Tiffany Harelik began blogging the Trailer Food Diaries in 2009 as a way to get her mind off of her desk job. In just under two years, Harelik has turned that office distraction into a full-time multimedia and consulting career based in Austin’s booming mobile food business. “It all started with a job I hated,” Harelik quips. “If you asked me five years ago whether I’d be working in the food industry, I would have said, ‘Hell no.’”
Although Harelik didn’t intend to work in the restaurant business, it’s easy to see how her quick smile, enthusiasm, and genuine affection for Austin’s restauranteurs has taken her far in a short time. Today she continues her blog with scouting help from interns, she recently published a trailer food cookbook, and she writes regular columns for Austin Man Magazine and Austin Culture Map.

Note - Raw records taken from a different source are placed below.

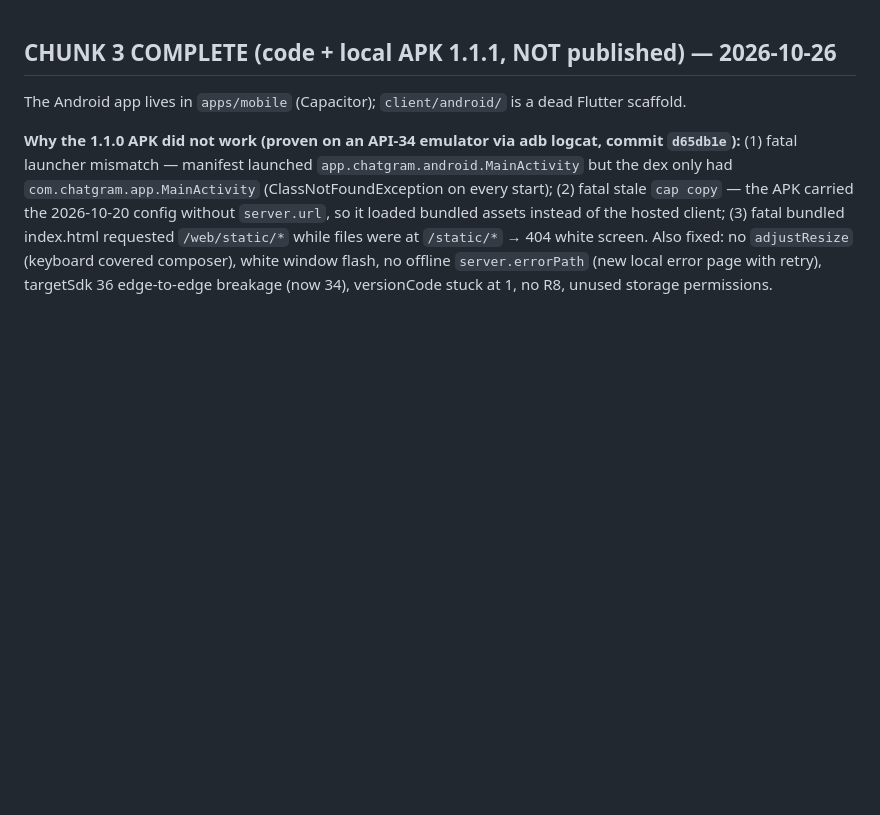
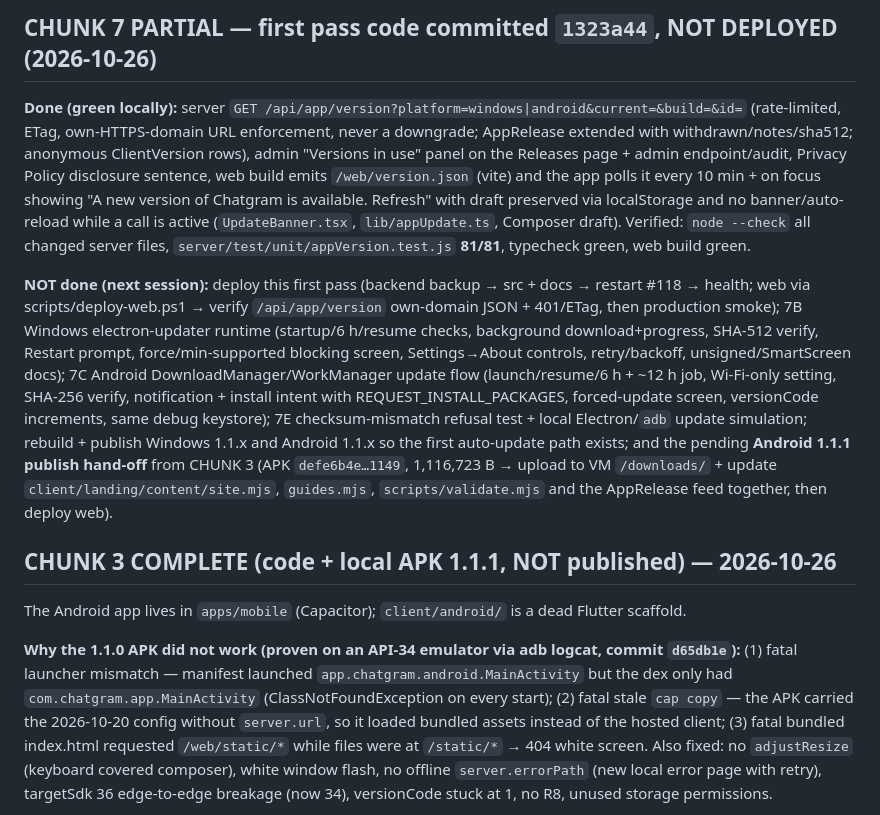
Before and after one commit to wolfrax460/chatgram, a Markdown page: docs/progress.md, the part around the change. Drawn GitHub-style; blank space fills up the shorter version.

Commit message:
docs: chunk 7 first-pass status and next-session deploy hand-off

```diff
--- a/docs/progress.md
+++ b/docs/progress.md
@@ -1,3 +1,9 @@
+## CHUNK 7 PARTIAL — first pass code committed `1323a44`, NOT DEPLOYED (2026-10-26)
+
+**Done (green locally):** server `GET /api/app/version?platform=windows|android&current=&build=&id=` (rate-limited, ETag, own-HTTPS-domain URL enforcement, never a downgrade; AppRelease extended with withdrawn/notes/sha512; anonymous ClientVersion rows), admin "Versions in use" panel on the Releases page + admin endpoint/audit, Privacy Policy disclosure sentence, web build emits `/web/version.json` (vite) and the app polls it every 10 min + on focus showing "A new version of Chatgram is available. Refresh" with draft preserved via localStorage and no banner/auto-reload while a call is active (`UpdateBanner.tsx`, `lib/appUpdate.ts`, Composer draft). Verified: `node --check` all changed server files, `server/test/unit/appVersion.test.js` **81/81**, typecheck green, web build green.
+
+**NOT done (next session):** deploy this first pass (backend backup → src + docs → restart #118 → health; web via scripts/deploy-web.ps1 → verify `/api/app/version` own-domain JSON + 401/ETag, then production smoke); 7B Windows electron-updater runtime (startup/6 h/resume checks, background download+progress, SHA-512 verify, Restart prompt, force/min-supported blocking screen, Settings→About controls, retry/backoff, unsigned/SmartScreen docs); 7C Android DownloadManager/WorkManager update flow (launch/resume/6 h + ~12 h job, Wi-Fi-only setting, SHA-256 verify, notification + install intent with REQUEST_INSTALL_PACKAGES, forced-update screen, versionCode increments, same debug keystore); 7E checksum-mismatch refusal test + local Electron/`adb` update simulation; rebuild + publish Windows 1.1.x and Android 1.1.x so the first auto-update path exists; and the pending **Android 1.1.1 publish hand-off** from CHUNK 3 (APK `defe6b4e…1149`, 1,116,723 B → upload to VM `/downloads/` + update `client/landing/content/site.mjs`, `guides.mjs`, `scripts/validate.mjs` and the AppRelease feed together, then deploy web).
+
 ## CHUNK 3 COMPLETE (code + local APK 1.1.1, NOT published) — 2026-10-26
 
 The Android app lives in `apps/mobile` (Capacitor); `client/android/` is a dead Flutter scaffold.
```
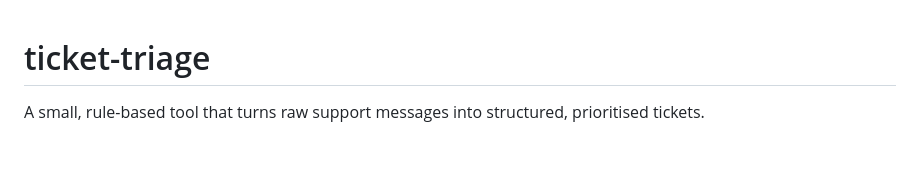
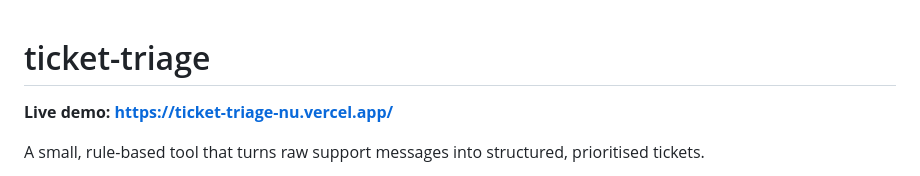
Before and after one commit to Kabelo-Theko/ticket-triage, a Markdown page: README.md, the part around the change. Drawn GitHub-style; blank space fills up the shorter version.

Commit message:
Add live Vercel demo link to README

```diff
--- a/README.md
+++ b/README.md
@@ -1,4 +1,6 @@
 # ticket-triage
+
+**Live demo: https://ticket-triage-nu.vercel.app/**
 
 A small, rule-based tool that turns raw support messages into structured,
 prioritised tickets.
```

Perhaps her most visible project in Austin is the Gypsy Picnic food festival, which last year drew over 15,000 to feast on trailer food at Auditorium Shores. The Gypsy Picnic was received favorably in concept, and generated more media buzz than many of Austin’s long-running food events. In practice, though, the festival’s popularity presented some stumbling blocks in the form of long lines and slow food service. With the second festival coming this Saturday, October 22nd, Harelik is getting another chance to impress local critics and the public alike.
“We’re making some changes this time around,” Harelik said. “The spirit will be the same, but it will be a little more like ACL’s food court from an operational standpoint. We’re working with trailers to select menu items that will scale well to accommodate large crowds.”
In addition to the tweaks Harelik described, this weekend’s festival will boast over 40 trailers and a larger footprint in which to spread out. As an additional time saver, each trailer will limit its menu to three choices. If there are long lines after all of that, the festival promises plenty of live music and people watching to help pass the time.
The week leading up to the Gypsy Picnic also marks the debut of Harelik’s Trailer Food Diaries Cookbook, which she published with Austin-based Greenleaf Book Group this fall. The 150-page cookbook offers recipes and photos from Austin Food Trailers, with personal stories from many of the chefs.
Harelik is also active behind the scenes of Austin’s trailer food movement. For the past year, she has worked as the Director of Marketing and Events for Torchy’s Tacos, the Austin-based taco chain that started as a food trailer in 2006. And as a freelance consultant, she has counseled business owners who want to break into the mobile food scene in Portland, Washington D.C., Virginia and Austin.
“If I could give anyone who’s thinking about getting into this business two pieces of advice, they would be to stay open when you say you’ll be open, and be a part of the community,” advises Harelik. “Oh yeah, and limit your menu. There’s such a wide variety of food here in Austin, that if you don’t have a niche product, no one cares.”
If this advice seems harsh, it’s because Harelik has seen firsthand how difficult it can be for new trailers to survive in the volatile mobile food industry. There are many challenges outside the kitchen, she says, and it can be overwhelming to navigate. Luckily, from these challenges come community. ”Not every chef is going to be able to do social media, or figure out the city’s codes. We have to stick together,” she insists. “The people here are real people, who are happy o go to work in the morning because they love what they do. It’s a great community.”